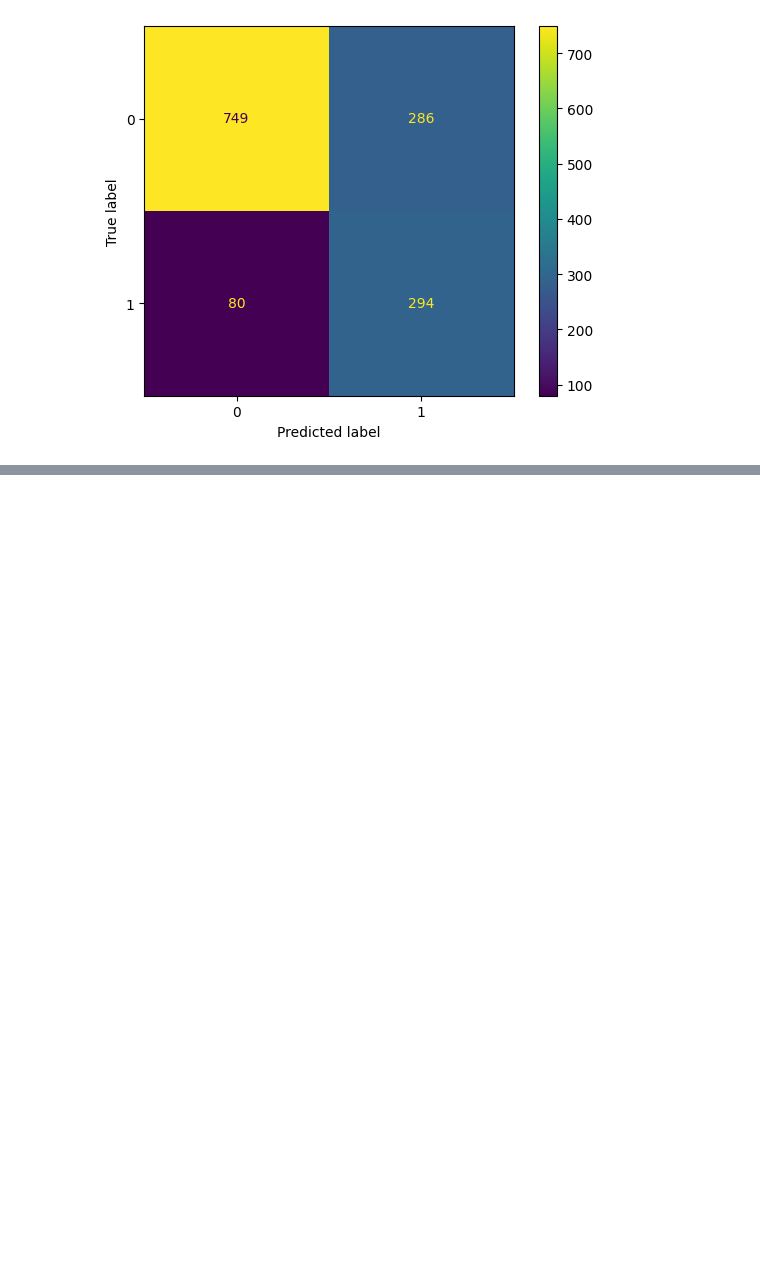
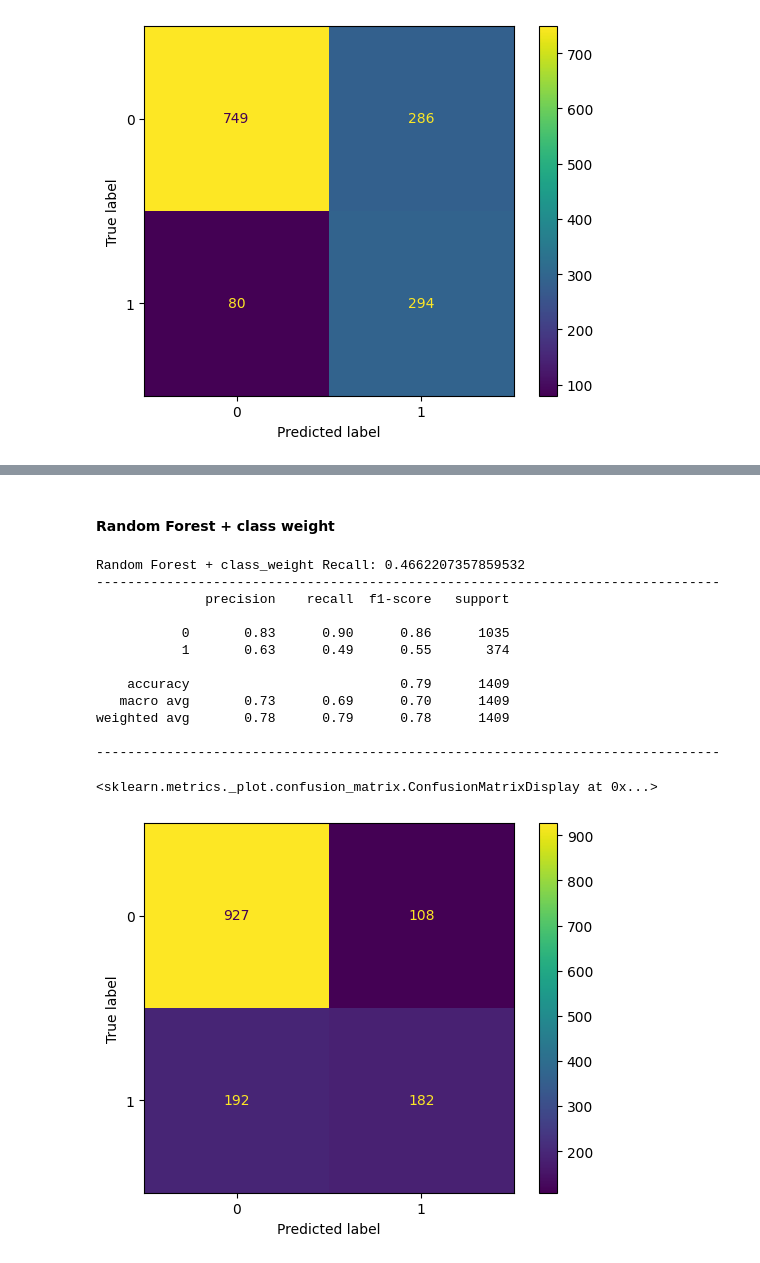
Before and after one commit to Anurag-Warthi/Machine-Learning-Projects, a Jupyter notebook: Machine Learning Projects/Customer Churn/Churn.ipynb, the cells around one changed output, grey strips where cells are left out. Drawn from its saved outputs; the diff is of its cells as text; code cells hidden in the pictures; blank space fills up the shorter version.

```diff
--- a/Machine Learning Projects/Customer Churn/Churn.ipynb
+++ b/Machine Learning Projects/Customer Churn/Churn.ipynb
@@ -476,0 +603,37 @@ weighted avg       0.80      0.74      0.75      1409
+# %% [markdown]
+#### Random Forest + class weight
+# %%
+rf_cw = Pipeline([
+    ('model', RandomForestClassifier(random_state=42, n_estimators=200, class_weight='balanced'))
+])
+
+score_rf_cw = cross_val_score(
+    rf_cw, X_train, y_train, cv=cv, scoring='recall')
+
+print("Random Forest + class_weight Recall:", score_rf_cw.mean())
+print("--"* 40)
+
+rf_cw.fit(X_train, y_train)
+y_pred = rf_cw.predict(X_test)
+
+print(classification_report(y_test, y_pred))
+print("--"* 40)
+
+cm = confusion_matrix(y_test, y_pred)
+disp = ConfusionMatrixDisplay(cm, display_labels=rf_cw.classes_)
+disp.plot()
+# %% [output]
+Random Forest + class_weight Recall: 0.4662207357859532
+--------------------------------------------------------------------------------
+              precision    recall  f1-score   support
+
+           0       0.83      0.90      0.86      1035
+           1       0.63      0.49      0.55       374
+
+    accuracy                           0.79      1409
+   macro avg       0.73      0.69      0.70      1409
+weighted avg       0.78      0.79      0.78      1409
+
+--------------------------------------------------------------------------------
+<sklearn.metrics._plot.confusion_matrix.ConfusionMatrixDisplay at 0x...>
+[figure, added]
```
Also changed, not shown: parts of 15 cells of this notebook.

________

Each record, word for word, should be printed again without its pictures.

Before and after one commit to Anurag-Warthi/Machine-Learning-Projects, a Jupyter notebook: Machine Learning Projects/Customer Churn/Churn.ipynb, the cells around one changed output, grey strips where cells are left out. Drawn from its saved outputs; the diff is of its cells as text; code cells hidden in the pictures; blank space fills up the shorter version.

```diff
--- a/Machine Learning Projects/Customer Churn/Churn.ipynb
+++ b/Machine Learning Projects/Customer Churn/Churn.ipynb
@@ -476,0 +603,37 @@ weighted avg       0.80      0.74      0.75      1409
+# %% [markdown]
+#### Random Forest + class weight
+# %%
+rf_cw = Pipeline([
+    ('model', RandomForestClassifier(random_state=42, n_estimators=200, class_weight='balanced'))
+])
+
+score_rf_cw = cross_val_score(
+    rf_cw, X_train, y_train, cv=cv, scoring='recall')
+
+print("Random Forest + class_weight Recall:", score_rf_cw.mean())
+print("--"* 40)
+
+rf_cw.fit(X_train, y_train)
+y_pred = rf_cw.predict(X_test)
+
+print(classification_report(y_test, y_pred))
+print("--"* 40)
+
+cm = confusion_matrix(y_test, y_pred)
+disp = ConfusionMatrixDisplay(cm, display_labels=rf_cw.classes_)
+disp.plot()
+# %% [output]
+Random Forest + class_weight Recall: 0.4662207357859532
+--------------------------------------------------------------------------------
+              precision    recall  f1-score   support
+
+           0       0.83      0.90      0.86      1035
+           1       0.63      0.49      0.55       374
+
+    accuracy                           0.79      1409
+   macro avg       0.73      0.69      0.70      1409
+weighted avg       0.78      0.79      0.78      1409
+
+--------------------------------------------------------------------------------
+<sklearn.metrics._plot.confusion_matrix.ConfusionMatrixDisplay at 0x...>
+[figure, added]
```
Also changed, not shown: parts of 15 cells of this notebook.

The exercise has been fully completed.